Pam Ferris-Olson (03:10): Now I live along the Gulf of Maine. The threats to the ocean are visible daily. Now I live along the coast of Maine, the threats to the ocean are visible daily. The algal blooms, the plastic pollution, the stories of marine mammals stranding. My first action was to engage others, to talk about their experiences with water. That was the birth of the Women Mind the Water digital stories project. It has grown into a sizable collection of digital stories, told by women from across the country. The stories, highlighting personal experiences, have been shared and archived by the Smithsonian Institution's Museum on Main Street Water/Ways Project. While the digital stories project remains important to me, and I encourage listeners to find out on the womenmindthewater.com, how to contribute their own stories. I felt I needed to do more. I challenged myself to get more political. I chose graphic art as the medium for making a statement. I want wanted to focus on the impact of human activity on ocean creatures.
Pam Ferris-Olson (04:21): My vision was an image that would become the mainstay of a graffiti like protest of ocean degradation. For this, I created a killer whale, which you can see on womenmindthewater.com. I believe it is topical, eccentric, and iconic. In the creation of the killer whale, I found a wellspring of passion, and a realization of my unique perspective. I also realized that there were many other animals that demanded to be portrayed. My hope is that these images stimulate thoughtful conversation and inspire action. Now, in this spirit of collaboration, I want to find out how other artists are inspired by the ocean. Our voices and visions when combined, build a community. Both art and science are human attempts to understand and describe the world around us. And a time when we face climate change and the COVID pandemic, we are becoming increasingly worried by things that are unpredictable.
Pam Ferris-Olson (05:25): This lack of predictability is stressful. In their work, artists explore. The process leads to discovery and their finished piece provides a conversation about the subject, presenting a way to understand. My hope is that this podcast will offer new perspectives that help you reflect upon the world and your connection to it. And unlock a desire to engage further and take action. I invite you to subscribe to the Women Mind the Water podcast, as well as recommend an artists to be featured. Also, please submit your own water story. Use the contact form at womenmindthewater.com, to find out how to submit. Finally browse the store. The proceeds from sales from prints and t-shirts will be donated to charity. Thank you for listening. Until next time, this is Pam Ferris-Olsen for Women Mind the Water.

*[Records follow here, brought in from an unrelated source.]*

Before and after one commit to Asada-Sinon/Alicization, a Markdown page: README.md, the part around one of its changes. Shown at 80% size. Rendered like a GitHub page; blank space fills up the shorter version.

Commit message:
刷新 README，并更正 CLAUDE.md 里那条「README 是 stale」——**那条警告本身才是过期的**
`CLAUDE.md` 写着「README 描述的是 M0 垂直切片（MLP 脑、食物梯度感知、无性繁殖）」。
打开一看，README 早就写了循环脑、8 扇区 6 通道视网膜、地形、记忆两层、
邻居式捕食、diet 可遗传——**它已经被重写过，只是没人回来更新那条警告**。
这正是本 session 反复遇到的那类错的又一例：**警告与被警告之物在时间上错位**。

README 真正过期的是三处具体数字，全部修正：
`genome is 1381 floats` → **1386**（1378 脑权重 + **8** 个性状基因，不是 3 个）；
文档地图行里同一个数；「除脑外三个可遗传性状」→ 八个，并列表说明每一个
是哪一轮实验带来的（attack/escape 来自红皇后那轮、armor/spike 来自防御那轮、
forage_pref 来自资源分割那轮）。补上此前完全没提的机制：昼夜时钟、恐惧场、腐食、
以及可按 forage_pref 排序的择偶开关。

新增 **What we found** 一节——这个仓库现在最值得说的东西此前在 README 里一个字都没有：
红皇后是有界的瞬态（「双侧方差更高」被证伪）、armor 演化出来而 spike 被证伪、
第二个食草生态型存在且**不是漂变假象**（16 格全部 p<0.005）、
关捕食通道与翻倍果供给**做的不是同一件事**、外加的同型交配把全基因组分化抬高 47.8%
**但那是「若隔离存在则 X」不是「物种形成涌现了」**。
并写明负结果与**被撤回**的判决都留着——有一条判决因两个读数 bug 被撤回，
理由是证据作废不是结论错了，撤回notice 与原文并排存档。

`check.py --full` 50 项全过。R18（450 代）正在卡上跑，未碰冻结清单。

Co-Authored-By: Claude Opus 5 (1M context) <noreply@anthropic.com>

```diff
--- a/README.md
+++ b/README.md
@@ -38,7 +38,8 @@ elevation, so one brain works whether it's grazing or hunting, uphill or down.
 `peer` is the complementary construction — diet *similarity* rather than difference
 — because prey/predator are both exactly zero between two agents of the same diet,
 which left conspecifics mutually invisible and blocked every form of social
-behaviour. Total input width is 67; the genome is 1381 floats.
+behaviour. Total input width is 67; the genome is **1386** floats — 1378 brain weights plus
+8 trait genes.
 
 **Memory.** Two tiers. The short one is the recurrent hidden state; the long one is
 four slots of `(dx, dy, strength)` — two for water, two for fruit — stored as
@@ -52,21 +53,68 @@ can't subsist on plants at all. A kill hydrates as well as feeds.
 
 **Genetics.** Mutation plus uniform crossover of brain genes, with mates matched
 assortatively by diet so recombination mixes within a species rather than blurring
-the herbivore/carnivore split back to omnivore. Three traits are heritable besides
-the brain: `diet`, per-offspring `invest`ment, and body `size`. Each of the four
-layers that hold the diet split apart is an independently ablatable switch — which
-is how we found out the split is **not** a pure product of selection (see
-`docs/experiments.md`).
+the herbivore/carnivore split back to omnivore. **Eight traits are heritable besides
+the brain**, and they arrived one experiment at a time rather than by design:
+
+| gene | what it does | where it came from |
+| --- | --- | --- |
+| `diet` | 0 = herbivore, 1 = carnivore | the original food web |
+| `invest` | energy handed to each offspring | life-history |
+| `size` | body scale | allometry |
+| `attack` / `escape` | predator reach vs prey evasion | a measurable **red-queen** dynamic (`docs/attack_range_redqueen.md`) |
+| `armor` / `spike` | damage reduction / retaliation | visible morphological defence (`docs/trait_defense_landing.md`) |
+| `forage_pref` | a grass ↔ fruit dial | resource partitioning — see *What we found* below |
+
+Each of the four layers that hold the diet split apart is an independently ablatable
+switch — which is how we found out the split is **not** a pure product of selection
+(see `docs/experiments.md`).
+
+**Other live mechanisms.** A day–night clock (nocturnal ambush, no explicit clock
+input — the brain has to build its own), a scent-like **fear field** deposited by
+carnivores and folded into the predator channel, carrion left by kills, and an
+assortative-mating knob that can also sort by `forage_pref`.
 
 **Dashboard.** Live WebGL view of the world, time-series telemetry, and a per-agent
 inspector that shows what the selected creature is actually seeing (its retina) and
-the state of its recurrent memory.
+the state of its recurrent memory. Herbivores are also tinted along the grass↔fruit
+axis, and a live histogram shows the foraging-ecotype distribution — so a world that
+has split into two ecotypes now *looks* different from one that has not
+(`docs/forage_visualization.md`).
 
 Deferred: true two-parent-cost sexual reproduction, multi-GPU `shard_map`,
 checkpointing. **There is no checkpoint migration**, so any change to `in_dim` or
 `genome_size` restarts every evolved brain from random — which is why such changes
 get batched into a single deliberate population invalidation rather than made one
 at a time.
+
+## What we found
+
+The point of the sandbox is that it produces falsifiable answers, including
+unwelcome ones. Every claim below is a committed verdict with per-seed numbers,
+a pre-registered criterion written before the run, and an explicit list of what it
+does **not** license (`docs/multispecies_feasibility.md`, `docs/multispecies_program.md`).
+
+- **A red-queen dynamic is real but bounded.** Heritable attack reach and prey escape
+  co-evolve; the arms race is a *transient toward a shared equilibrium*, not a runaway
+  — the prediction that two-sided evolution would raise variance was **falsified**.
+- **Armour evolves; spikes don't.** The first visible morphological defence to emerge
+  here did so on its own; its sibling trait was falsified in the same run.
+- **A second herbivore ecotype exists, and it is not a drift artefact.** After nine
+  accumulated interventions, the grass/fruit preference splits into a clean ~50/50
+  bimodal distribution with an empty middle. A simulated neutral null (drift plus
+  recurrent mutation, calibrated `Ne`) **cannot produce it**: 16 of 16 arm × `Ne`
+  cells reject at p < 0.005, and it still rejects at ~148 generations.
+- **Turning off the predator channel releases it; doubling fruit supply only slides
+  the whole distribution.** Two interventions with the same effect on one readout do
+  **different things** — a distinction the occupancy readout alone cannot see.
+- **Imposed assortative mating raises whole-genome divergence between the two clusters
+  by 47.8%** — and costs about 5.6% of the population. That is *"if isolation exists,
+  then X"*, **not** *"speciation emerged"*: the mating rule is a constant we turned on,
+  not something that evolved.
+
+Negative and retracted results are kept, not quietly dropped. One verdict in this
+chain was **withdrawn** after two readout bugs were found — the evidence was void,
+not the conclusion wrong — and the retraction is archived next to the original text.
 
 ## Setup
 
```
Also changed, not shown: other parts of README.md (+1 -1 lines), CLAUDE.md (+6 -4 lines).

Asset ID: 2020.01.01
Themes: Women Mind the Water, conservation, artists, Climate Change, COVID, pollution
Date recorded: August 28, 2020
Length of recording: 6:24 m
Related traveling exhibition: Water/Ways
Sponsor or affiliated organization: Women Mind the Water Digital Stories Project, Maine
More information: https://womenmindthewater.com/